### PROBLEM TO WORK ON
Go through the data and tally the lines that hold the string "border". Reply with the total alone.

### RECORDS FOR THE EXERCISE
'''

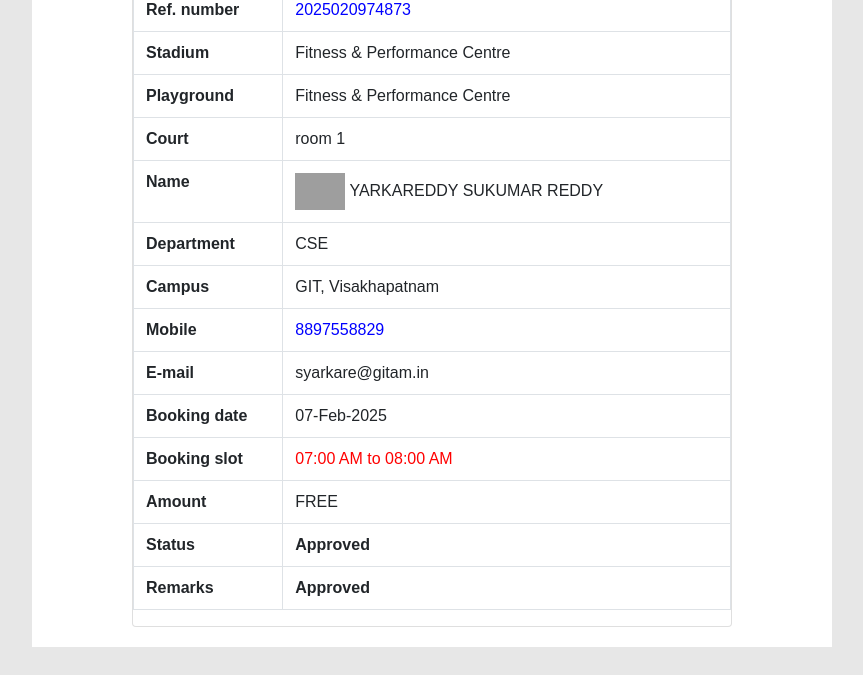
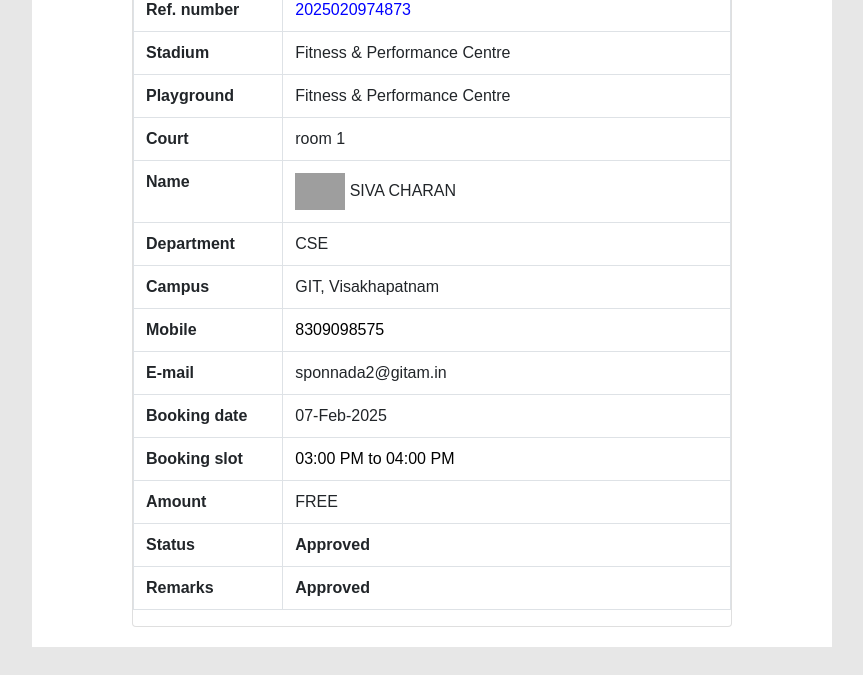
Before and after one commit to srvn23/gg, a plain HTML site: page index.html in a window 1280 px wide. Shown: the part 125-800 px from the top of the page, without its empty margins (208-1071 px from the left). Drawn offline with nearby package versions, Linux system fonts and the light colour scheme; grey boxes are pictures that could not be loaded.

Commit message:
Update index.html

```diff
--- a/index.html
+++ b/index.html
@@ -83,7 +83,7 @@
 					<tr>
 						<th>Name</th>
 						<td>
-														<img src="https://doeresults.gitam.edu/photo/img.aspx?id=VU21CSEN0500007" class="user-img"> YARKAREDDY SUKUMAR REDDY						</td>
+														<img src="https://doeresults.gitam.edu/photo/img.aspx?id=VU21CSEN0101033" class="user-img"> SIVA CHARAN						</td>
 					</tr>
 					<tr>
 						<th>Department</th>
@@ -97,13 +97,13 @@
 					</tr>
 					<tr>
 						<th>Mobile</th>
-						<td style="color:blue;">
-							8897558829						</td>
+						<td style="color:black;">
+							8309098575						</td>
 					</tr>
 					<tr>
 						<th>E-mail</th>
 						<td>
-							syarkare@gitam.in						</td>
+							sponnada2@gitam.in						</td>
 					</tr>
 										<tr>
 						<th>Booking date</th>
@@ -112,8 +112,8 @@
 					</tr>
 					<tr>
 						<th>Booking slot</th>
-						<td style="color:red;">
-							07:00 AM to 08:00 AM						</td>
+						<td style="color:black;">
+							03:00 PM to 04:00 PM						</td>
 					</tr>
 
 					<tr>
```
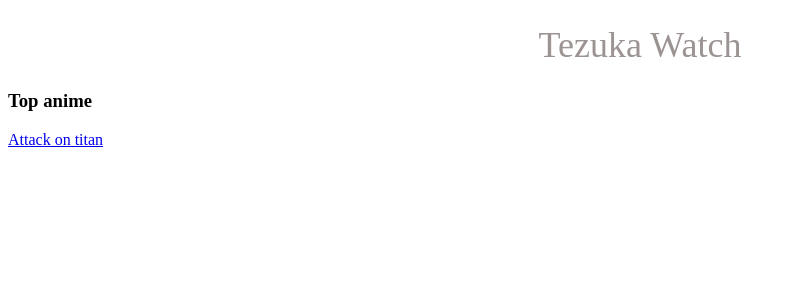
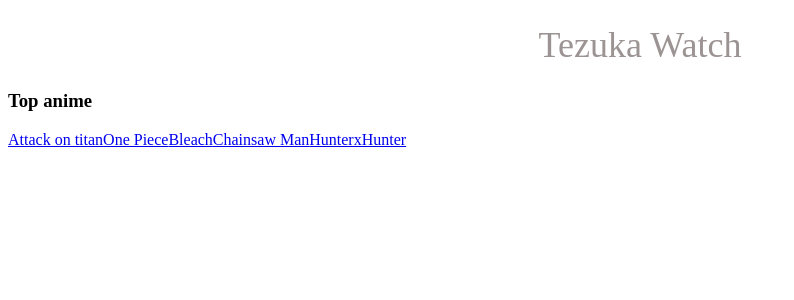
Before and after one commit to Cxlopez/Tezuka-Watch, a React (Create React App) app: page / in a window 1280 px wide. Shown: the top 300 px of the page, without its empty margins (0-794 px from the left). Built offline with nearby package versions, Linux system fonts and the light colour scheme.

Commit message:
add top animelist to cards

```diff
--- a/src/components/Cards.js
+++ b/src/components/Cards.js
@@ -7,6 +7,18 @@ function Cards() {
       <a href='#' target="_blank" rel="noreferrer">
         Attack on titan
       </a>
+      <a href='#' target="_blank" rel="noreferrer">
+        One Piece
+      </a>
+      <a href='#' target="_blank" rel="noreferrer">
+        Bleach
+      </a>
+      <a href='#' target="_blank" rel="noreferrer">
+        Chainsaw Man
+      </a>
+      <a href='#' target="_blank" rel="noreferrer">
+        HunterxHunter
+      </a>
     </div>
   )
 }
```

'''
'''

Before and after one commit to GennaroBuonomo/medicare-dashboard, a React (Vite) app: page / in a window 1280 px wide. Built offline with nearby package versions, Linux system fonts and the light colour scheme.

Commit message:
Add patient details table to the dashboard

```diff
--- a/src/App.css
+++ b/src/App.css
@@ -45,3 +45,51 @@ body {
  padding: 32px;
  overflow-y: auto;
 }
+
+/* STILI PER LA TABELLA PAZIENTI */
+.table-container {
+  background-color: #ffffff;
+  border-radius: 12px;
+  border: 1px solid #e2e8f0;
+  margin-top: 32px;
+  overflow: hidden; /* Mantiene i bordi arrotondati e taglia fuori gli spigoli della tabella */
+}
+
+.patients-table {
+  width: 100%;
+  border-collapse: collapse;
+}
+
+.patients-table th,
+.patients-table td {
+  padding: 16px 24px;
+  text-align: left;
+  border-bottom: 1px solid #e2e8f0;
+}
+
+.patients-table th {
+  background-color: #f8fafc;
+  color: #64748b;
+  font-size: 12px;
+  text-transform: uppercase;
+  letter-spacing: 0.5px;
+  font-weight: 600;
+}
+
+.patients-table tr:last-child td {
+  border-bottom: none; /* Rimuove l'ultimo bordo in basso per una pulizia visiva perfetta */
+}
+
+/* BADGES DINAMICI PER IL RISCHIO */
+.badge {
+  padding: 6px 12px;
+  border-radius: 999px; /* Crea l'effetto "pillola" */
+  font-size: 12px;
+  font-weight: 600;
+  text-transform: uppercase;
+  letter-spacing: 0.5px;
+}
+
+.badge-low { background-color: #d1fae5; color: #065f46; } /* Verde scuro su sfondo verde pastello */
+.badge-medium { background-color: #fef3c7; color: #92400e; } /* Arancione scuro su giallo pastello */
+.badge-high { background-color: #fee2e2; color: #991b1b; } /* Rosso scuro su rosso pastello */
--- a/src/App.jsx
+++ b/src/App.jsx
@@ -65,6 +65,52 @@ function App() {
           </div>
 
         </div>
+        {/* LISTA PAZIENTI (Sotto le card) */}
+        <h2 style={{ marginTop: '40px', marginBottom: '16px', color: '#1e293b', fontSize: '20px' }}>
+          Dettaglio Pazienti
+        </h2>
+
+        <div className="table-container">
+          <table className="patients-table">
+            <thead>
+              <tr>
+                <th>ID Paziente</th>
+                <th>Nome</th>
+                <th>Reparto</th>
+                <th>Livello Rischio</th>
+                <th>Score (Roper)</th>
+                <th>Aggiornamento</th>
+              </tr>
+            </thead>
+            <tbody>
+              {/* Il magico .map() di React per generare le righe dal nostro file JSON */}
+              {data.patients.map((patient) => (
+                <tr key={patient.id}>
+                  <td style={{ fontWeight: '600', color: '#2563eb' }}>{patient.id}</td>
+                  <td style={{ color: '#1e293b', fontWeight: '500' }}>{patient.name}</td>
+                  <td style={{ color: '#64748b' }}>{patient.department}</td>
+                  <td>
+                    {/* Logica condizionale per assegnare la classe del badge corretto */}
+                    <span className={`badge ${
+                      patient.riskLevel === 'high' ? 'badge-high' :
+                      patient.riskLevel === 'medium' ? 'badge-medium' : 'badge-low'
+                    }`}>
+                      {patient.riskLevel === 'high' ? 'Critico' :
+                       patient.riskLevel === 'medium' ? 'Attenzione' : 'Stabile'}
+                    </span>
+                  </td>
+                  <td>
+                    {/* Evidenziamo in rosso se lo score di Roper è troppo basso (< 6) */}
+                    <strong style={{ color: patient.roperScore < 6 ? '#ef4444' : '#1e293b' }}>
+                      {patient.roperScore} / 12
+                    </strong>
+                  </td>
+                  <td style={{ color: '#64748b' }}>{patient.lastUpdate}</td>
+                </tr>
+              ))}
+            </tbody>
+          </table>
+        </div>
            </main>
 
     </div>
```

'''
'''

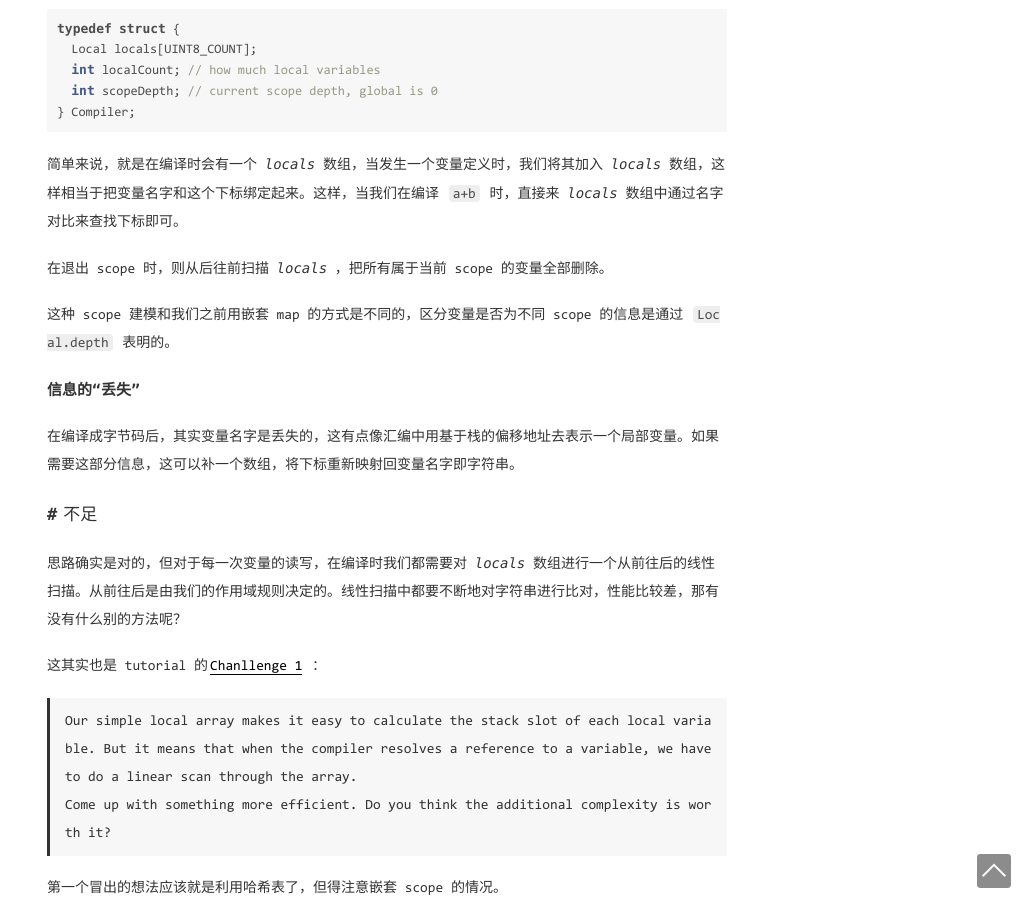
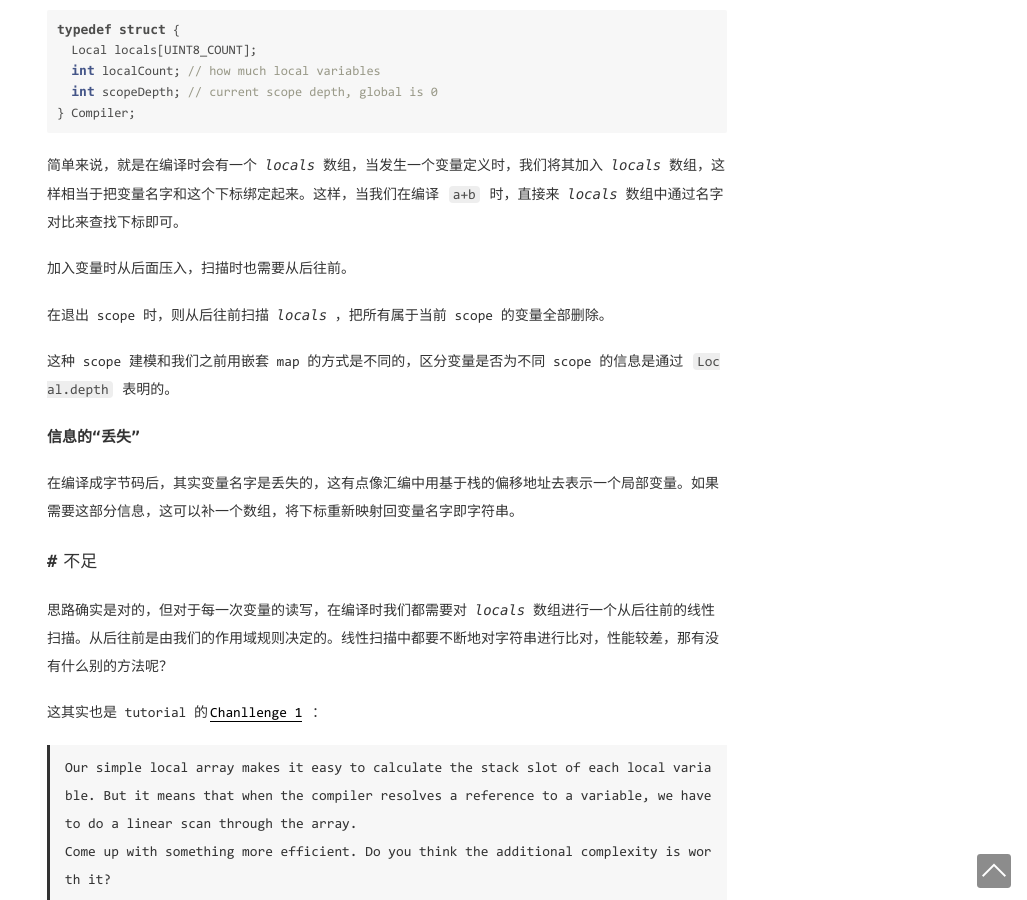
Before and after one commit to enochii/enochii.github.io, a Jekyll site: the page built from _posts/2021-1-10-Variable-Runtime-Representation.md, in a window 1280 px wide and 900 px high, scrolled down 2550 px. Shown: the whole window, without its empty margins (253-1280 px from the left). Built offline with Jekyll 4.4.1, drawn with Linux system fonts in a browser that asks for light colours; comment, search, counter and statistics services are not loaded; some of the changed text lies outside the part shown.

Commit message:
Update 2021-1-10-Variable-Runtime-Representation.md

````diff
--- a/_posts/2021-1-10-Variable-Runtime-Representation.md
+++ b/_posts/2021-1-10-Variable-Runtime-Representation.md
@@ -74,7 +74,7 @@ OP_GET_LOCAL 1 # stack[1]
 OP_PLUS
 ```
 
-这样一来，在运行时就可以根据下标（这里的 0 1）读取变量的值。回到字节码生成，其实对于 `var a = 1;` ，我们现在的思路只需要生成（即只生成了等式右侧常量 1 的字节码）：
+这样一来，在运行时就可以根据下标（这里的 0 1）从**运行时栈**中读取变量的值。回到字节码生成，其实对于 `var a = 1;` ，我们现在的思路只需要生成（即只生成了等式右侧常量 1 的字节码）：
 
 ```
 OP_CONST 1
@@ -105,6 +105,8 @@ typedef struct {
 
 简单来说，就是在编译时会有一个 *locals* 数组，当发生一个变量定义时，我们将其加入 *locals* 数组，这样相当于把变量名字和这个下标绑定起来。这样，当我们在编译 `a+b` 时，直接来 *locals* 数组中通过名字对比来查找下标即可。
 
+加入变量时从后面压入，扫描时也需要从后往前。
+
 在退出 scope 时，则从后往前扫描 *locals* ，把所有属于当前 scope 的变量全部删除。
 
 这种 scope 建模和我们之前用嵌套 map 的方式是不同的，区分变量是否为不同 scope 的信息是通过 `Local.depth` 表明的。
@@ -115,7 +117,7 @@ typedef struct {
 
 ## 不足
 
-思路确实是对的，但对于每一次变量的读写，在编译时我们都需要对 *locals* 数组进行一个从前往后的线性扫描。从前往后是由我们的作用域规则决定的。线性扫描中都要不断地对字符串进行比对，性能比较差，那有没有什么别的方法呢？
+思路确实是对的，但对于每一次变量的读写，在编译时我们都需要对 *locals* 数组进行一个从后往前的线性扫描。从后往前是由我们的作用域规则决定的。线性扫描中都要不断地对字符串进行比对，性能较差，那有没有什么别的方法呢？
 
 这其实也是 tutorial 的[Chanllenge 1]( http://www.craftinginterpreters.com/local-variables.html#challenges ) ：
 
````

'''

### ANSWER AREA
6